──────── Given data ────────

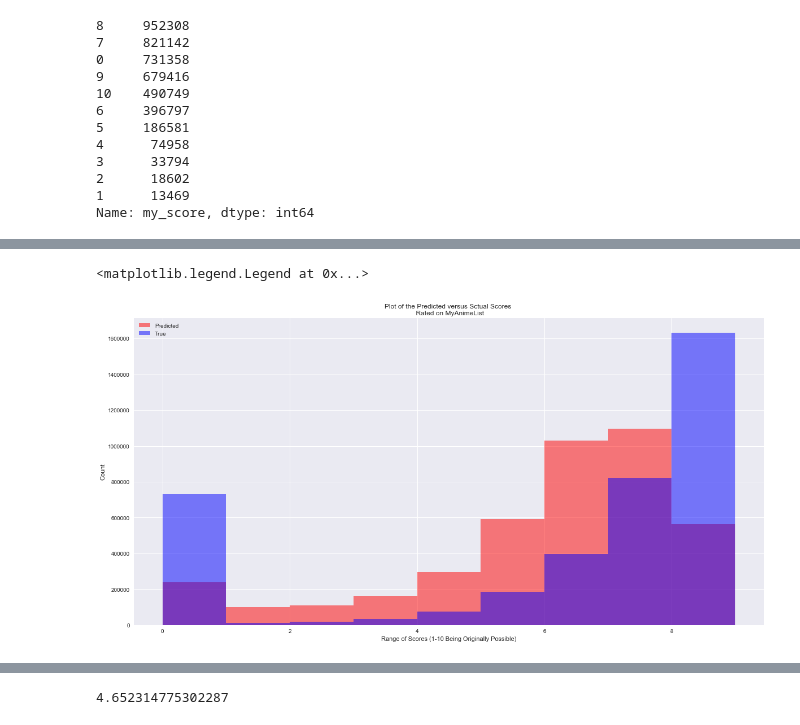
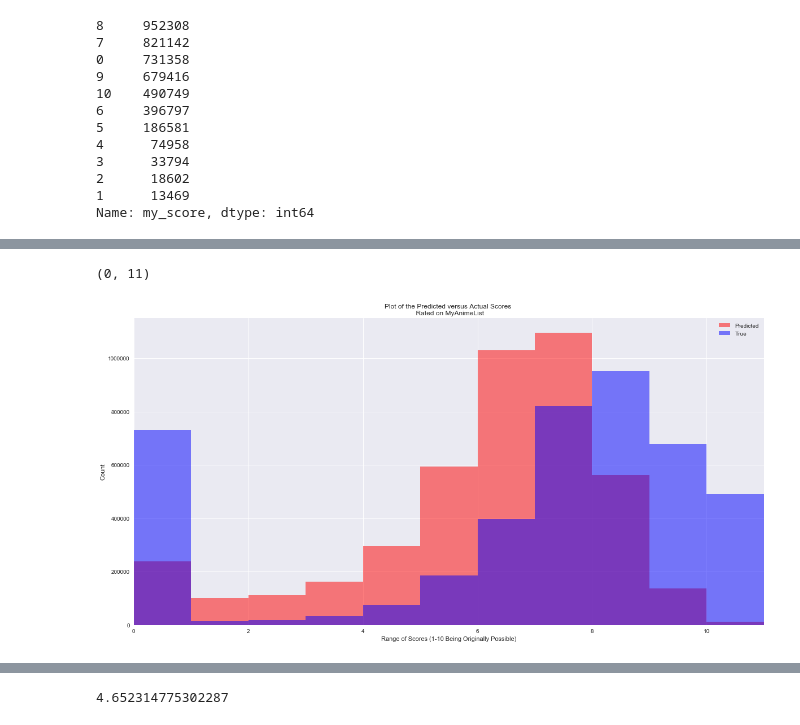
Before and after one commit to Jameshskelton/Anime_Recommender, a Jupyter notebook: myanimelist/EDA-myanimelist.ipynb, the cells around one changed output, grey strips where cells are left out. Saved outputs shown, nothing was run; the diff lists cells and outputs as text; code cells hidden in the pictures.

Commit message:
more changes, improvements to graphs and style of presentation

```diff
--- a/myanimelist/EDA-myanimelist.ipynb
+++ b/myanimelist/EDA-myanimelist.ipynb
@@ -330,12 +399,14 @@ Name: my_score, dtype: int64
 # %%
+# plot of actual versus predicted hist
 fig, ax = plt.subplots(figsize = (20,10))
 
-plt.hist(preds.rating,  bins = range(10), color = 'red', alpha = .5, label = 'Predicted')
-plt.hist(preds.my_score, bins = range(10), color = 'blue', alpha =.5, label = 'True')
-ax.set_title('Plot of the Predicted versus Sctual Scores \n Rated on MyAnimeList')
+plt.hist(preds.rating,  bins = range(15), color = 'red', alpha = .5, label = 'Predicted')
+plt.hist(preds.my_score, bins = range(15), color = 'blue', alpha =.5, label = 'True')
+ax.set_title('Plot of the Predicted versus Actual Scores \n Rated on MyAnimeList')
 ax.set_ylabel('Count')
 ax.set_xlabel('Range of Scores (1-10 Being Originally Possible)')
 ax.legend()
+ax.set_xlim(0,11)
 # %% [output]
-<matplotlib.legend.Legend at 0x...>
+(0, 11)
-[figure, old version]
+[figure, new version]
```
Also changed, not shown: parts of 17 cells of this notebook, 1 other file.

────────

Can you repeat every record above exactly, apart from the pictures?

Before and after one commit to Jameshskelton/Anime_Recommender, a Jupyter notebook: myanimelist/EDA-myanimelist.ipynb, the cells around one changed output, grey strips where cells are left out. Saved outputs shown, nothing was run; the diff lists cells and outputs as text; code cells hidden in the pictures.

Commit message:
more changes, improvements to graphs and style of presentation

```diff
--- a/myanimelist/EDA-myanimelist.ipynb
+++ b/myanimelist/EDA-myanimelist.ipynb
@@ -330,12 +399,14 @@ Name: my_score, dtype: int64
 # %%
+# plot of actual versus predicted hist
 fig, ax = plt.subplots(figsize = (20,10))
 
-plt.hist(preds.rating,  bins = range(10), color = 'red', alpha = .5, label = 'Predicted')
-plt.hist(preds.my_score, bins = range(10), color = 'blue', alpha =.5, label = 'True')
-ax.set_title('Plot of the Predicted versus Sctual Scores \n Rated on MyAnimeList')
+plt.hist(preds.rating,  bins = range(15), color = 'red', alpha = .5, label = 'Predicted')
+plt.hist(preds.my_score, bins = range(15), color = 'blue', alpha =.5, label = 'True')
+ax.set_title('Plot of the Predicted versus Actual Scores \n Rated on MyAnimeList')
 ax.set_ylabel('Count')
 ax.set_xlabel('Range of Scores (1-10 Being Originally Possible)')
 ax.legend()
+ax.set_xlim(0,11)
 # %% [output]
-<matplotlib.legend.Legend at 0x...>
+(0, 11)
-[figure, old version]
+[figure, new version]
```
Also changed, not shown: parts of 17 cells of this notebook, 1 other file.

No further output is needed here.